"Is Your Man Stepping Out?" An Online Pilot Study to Evaluate Acceptability of a Guide-Enhanced HIV Prevention Soap Opera Video Series and Feasibility of Recruitment by Facebook Advertising.
BACKGROUND Recruitment of young people for health research by traditional methods has become more expensive and challenging over recent decades. The Internet presents an opportunity for innovative recruitment modalities. OBJECTIVE To assess the feasibility of recruiting young females using targeted advertising on the social networking site Facebook. METHODS We placed an advertisement on Facebook from May to September 2010, inviting 16- to 25-year-old females from Victoria, Australia, to participate in a health study. Those who clicked on the advertisement were redirected to the study website and were able to express interest by submitting their contact details online. They were contacted by a researcher who assessed eligibility and invited them to complete a health-related survey, which they could do confidentially and securely either at the study site or remotely online. RESULTS A total of 551 females responded to the advertisement, of whom 426 agreed to participate, with 278 completing the survey (139 at the study site and 139 remotely). Respondents' age distribution was representative of the target population, while 18- to 25-year-olds were more likely to be enrolled in the study and complete the survey than 16- to 17-year-olds (prevalence ratio=1.37, 95% confidence interval 1.05-1.78, P=.02). The broad geographic distribution (major city, inner regional, and outer regional/remote) and socioeconomic profile of participants matched the target population. Predictors of participation were older age, higher education level, and higher body mass index. Average cost in advertising fees per compliant participant was US $20, making this highly cost effective. CONCLUSIONS Results demonstrate the potential of using modern information and communication technologies to engage young women in health research and penetrate into nonurban communities.
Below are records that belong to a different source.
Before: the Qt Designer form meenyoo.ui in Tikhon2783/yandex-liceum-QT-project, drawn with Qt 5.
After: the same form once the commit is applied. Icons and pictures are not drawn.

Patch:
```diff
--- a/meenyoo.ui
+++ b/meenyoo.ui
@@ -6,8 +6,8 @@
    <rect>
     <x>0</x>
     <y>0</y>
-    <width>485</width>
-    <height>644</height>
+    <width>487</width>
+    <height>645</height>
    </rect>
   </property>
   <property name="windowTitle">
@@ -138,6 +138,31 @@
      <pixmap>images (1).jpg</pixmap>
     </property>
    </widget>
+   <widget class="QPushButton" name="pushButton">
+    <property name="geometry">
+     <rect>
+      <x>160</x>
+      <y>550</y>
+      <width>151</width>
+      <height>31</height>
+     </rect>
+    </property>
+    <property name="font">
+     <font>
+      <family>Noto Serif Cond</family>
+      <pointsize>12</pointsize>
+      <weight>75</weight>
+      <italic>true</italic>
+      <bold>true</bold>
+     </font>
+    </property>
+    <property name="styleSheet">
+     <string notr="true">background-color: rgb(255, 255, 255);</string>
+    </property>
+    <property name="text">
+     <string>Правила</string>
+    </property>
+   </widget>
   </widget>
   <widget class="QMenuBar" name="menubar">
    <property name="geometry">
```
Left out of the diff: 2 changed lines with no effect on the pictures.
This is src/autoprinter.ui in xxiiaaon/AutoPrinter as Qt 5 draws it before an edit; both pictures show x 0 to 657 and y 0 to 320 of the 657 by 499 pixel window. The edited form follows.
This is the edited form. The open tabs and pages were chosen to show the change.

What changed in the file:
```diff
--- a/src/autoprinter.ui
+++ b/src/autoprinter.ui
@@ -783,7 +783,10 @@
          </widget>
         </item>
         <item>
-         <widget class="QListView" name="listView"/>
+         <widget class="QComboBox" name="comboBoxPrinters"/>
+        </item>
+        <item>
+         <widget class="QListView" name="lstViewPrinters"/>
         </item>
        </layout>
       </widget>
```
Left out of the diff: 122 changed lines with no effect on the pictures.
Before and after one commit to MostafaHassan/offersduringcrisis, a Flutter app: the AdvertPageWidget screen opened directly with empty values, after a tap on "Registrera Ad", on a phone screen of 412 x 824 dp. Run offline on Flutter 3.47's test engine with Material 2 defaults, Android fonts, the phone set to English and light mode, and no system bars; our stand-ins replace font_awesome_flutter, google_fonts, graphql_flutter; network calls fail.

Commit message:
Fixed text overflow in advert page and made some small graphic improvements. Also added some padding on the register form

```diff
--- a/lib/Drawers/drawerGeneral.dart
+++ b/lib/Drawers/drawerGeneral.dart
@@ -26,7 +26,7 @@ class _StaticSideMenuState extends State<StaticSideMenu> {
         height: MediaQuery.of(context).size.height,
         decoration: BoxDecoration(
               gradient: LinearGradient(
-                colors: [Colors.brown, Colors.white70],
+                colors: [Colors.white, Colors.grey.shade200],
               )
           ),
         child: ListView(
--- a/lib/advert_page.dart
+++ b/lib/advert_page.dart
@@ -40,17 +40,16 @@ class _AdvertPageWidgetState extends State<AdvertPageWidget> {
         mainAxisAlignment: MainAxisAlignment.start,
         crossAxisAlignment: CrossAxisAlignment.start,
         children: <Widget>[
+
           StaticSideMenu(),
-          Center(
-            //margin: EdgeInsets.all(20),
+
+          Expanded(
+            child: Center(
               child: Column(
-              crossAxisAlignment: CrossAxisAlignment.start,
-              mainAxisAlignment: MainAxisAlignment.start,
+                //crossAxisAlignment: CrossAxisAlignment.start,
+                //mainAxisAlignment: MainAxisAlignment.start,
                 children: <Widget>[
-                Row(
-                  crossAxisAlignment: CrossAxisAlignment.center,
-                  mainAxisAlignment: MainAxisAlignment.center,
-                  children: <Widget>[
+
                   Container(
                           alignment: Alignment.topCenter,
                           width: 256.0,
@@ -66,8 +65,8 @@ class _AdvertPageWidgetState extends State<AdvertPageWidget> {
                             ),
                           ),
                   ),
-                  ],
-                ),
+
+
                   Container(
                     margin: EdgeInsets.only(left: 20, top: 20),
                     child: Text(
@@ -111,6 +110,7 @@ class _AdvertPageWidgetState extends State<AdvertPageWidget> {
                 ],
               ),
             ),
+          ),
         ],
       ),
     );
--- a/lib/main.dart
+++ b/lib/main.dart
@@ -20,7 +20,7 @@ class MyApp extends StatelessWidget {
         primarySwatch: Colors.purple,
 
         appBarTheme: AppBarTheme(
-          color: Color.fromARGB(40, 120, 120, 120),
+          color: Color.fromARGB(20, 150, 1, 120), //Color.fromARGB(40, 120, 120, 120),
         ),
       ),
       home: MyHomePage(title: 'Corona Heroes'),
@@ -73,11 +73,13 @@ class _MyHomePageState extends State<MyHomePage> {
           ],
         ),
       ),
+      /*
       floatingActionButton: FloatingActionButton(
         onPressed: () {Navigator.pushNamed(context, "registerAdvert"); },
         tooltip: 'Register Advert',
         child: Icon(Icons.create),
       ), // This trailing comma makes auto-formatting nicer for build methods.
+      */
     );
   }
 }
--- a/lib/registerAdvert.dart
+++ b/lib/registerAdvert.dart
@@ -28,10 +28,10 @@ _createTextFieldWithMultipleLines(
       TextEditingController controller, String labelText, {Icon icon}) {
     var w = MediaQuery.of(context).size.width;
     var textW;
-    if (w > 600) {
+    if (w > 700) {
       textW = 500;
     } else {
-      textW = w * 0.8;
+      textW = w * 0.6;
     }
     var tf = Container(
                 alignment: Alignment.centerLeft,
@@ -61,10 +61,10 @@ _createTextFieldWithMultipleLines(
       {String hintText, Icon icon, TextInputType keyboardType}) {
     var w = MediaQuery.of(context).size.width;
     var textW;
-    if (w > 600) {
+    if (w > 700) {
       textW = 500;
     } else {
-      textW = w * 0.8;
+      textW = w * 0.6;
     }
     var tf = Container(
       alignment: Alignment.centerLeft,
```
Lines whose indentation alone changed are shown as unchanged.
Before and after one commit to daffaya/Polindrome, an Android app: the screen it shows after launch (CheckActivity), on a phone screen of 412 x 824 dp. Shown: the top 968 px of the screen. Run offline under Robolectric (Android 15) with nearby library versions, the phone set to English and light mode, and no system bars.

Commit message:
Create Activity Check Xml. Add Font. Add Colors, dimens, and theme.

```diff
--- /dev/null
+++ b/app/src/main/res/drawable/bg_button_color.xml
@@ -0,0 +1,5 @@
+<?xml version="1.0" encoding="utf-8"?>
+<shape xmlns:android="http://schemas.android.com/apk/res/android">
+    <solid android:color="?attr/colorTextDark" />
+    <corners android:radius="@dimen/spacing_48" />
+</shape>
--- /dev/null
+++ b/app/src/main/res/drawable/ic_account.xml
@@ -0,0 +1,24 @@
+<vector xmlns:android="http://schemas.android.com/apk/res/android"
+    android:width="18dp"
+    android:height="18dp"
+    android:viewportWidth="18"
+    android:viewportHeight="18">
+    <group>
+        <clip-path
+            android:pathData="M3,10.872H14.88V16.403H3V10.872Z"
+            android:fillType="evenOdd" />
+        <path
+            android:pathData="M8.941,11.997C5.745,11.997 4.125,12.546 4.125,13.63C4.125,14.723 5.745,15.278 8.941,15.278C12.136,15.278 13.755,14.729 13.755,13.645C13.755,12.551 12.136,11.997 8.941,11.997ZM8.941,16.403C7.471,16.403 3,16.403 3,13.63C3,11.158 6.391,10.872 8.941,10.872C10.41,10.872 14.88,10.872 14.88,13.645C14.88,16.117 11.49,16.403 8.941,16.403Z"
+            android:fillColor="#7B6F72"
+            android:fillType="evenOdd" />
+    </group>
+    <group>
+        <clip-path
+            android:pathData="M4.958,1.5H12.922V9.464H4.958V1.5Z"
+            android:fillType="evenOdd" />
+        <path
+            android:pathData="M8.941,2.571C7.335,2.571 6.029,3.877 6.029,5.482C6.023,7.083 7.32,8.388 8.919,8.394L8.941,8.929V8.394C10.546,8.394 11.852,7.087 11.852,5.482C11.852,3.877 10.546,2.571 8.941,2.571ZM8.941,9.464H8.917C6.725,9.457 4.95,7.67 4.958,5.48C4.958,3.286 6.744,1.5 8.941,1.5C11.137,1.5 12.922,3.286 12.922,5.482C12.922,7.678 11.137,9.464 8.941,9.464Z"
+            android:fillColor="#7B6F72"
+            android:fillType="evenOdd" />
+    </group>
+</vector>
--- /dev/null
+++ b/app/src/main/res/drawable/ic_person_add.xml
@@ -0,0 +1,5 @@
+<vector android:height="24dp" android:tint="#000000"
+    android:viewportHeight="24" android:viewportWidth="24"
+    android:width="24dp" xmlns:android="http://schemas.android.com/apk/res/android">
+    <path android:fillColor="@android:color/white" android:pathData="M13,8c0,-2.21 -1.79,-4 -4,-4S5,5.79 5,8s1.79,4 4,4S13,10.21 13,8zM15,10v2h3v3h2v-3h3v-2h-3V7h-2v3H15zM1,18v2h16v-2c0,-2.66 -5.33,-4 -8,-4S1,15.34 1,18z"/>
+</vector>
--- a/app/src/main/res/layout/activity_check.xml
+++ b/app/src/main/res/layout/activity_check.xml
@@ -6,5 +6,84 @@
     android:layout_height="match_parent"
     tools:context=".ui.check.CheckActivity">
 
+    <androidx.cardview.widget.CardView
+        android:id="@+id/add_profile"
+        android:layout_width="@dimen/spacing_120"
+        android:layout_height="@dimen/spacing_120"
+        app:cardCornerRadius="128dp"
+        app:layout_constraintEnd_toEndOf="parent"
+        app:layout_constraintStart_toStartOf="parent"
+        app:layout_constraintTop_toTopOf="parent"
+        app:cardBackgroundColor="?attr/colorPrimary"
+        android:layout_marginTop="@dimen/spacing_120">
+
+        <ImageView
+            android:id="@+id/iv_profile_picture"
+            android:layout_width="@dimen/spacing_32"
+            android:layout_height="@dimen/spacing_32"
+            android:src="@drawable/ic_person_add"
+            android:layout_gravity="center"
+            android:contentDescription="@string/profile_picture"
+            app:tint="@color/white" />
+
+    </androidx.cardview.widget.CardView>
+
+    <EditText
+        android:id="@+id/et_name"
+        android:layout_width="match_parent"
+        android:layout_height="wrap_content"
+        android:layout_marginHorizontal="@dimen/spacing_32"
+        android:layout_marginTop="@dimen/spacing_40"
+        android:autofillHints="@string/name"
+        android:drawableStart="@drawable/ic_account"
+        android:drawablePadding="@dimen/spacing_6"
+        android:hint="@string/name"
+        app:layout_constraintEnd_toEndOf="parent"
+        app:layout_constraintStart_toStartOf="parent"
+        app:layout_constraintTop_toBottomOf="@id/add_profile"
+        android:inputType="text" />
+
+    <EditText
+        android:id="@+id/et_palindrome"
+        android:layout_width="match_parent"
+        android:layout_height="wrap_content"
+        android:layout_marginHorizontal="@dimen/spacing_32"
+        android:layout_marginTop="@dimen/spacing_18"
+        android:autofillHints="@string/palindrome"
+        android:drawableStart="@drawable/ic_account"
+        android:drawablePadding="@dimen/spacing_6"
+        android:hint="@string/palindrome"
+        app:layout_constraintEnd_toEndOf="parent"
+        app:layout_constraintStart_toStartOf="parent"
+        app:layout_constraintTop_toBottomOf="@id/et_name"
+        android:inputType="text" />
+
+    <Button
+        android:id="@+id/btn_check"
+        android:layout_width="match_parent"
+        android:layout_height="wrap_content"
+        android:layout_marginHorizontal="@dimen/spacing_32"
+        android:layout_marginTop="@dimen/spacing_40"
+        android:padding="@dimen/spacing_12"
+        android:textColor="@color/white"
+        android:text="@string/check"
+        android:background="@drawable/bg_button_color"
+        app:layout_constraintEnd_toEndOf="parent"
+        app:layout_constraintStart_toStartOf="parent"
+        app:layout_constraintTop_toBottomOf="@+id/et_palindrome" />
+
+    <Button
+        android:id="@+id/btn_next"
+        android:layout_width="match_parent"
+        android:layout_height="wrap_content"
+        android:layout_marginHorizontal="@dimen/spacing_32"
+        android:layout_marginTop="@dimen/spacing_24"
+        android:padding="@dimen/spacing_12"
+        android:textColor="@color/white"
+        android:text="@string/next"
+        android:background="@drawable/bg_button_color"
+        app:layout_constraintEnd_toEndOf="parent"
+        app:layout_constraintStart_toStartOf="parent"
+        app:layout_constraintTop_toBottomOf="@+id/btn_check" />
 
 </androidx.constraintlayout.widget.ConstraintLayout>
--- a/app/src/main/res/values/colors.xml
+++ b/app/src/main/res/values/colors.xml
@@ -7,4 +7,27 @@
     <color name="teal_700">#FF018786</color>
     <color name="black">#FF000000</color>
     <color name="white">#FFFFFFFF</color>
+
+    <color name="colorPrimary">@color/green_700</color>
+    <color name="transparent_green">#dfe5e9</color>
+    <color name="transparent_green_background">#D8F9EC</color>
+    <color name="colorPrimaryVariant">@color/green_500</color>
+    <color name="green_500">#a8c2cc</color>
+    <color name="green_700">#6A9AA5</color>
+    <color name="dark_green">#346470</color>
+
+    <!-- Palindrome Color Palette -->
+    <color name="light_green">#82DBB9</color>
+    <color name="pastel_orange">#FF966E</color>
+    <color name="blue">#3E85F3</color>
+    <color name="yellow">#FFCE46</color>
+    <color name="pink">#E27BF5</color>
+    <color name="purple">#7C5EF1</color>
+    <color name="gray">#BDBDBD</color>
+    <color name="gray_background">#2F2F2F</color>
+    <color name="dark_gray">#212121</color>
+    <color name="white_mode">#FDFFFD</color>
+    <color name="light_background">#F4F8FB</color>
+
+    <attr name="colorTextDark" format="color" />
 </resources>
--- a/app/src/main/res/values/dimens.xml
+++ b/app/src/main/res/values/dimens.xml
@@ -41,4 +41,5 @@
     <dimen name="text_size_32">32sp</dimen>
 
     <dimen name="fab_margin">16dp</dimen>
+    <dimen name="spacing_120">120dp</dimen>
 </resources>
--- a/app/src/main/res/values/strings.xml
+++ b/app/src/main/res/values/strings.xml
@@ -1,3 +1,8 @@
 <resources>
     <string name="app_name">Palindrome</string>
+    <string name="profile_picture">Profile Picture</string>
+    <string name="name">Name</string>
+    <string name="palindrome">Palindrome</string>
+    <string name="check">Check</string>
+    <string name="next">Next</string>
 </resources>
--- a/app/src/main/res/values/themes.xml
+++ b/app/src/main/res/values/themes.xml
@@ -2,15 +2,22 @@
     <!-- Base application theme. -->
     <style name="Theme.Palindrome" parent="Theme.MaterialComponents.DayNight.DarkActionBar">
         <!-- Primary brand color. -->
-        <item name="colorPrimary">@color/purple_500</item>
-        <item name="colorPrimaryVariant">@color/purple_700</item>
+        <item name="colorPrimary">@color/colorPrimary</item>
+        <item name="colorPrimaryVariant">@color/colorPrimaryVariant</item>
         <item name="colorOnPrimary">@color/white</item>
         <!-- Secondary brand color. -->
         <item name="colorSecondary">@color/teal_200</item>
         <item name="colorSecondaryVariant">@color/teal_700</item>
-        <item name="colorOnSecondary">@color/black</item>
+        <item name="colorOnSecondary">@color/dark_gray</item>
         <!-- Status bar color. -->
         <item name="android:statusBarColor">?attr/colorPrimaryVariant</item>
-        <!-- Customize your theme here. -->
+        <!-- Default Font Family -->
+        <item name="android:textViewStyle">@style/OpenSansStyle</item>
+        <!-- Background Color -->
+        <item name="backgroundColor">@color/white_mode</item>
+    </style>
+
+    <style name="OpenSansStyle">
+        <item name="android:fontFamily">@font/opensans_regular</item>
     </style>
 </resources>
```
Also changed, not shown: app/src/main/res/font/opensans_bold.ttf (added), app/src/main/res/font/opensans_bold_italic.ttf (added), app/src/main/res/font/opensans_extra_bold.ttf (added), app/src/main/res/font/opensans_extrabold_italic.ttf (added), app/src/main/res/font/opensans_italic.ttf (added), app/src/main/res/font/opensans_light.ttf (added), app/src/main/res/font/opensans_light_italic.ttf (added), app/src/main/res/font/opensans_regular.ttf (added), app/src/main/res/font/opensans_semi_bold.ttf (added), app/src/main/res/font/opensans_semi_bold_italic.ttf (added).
The success of this method has implications for future medical and population research in this and other demographics.